Task prompt
Copy each line of the entries beneath that contains the word "repowiki".

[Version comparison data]
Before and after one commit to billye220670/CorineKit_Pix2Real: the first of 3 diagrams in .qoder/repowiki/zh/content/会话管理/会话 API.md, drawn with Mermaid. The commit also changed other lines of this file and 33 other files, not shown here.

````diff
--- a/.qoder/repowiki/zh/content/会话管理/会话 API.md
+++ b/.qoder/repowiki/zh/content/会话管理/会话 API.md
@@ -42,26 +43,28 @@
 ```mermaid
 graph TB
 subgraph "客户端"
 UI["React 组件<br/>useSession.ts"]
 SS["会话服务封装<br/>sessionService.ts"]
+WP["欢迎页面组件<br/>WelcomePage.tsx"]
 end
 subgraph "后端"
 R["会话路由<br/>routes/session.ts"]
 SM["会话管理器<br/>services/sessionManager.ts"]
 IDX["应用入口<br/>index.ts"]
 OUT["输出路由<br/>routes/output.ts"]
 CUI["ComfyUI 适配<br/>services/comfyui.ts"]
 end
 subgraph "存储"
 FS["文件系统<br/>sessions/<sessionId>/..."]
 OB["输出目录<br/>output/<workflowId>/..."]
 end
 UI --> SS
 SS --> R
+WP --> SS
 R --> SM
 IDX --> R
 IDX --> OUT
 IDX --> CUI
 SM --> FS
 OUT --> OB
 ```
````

Solution to this problem
Before and after one commit to billye220670/CorineKit_Pix2Real: the first of 3 diagrams in .qoder/repowiki/zh/content/会话管理/会话 API.md, drawn with Mermaid. The commit also changed other lines of this file and 33 other files, not shown here.
--- a/.qoder/repowiki/zh/content/会话管理/会话 API.md
+++ b/.qoder/repowiki/zh/content/会话管理/会话 API.md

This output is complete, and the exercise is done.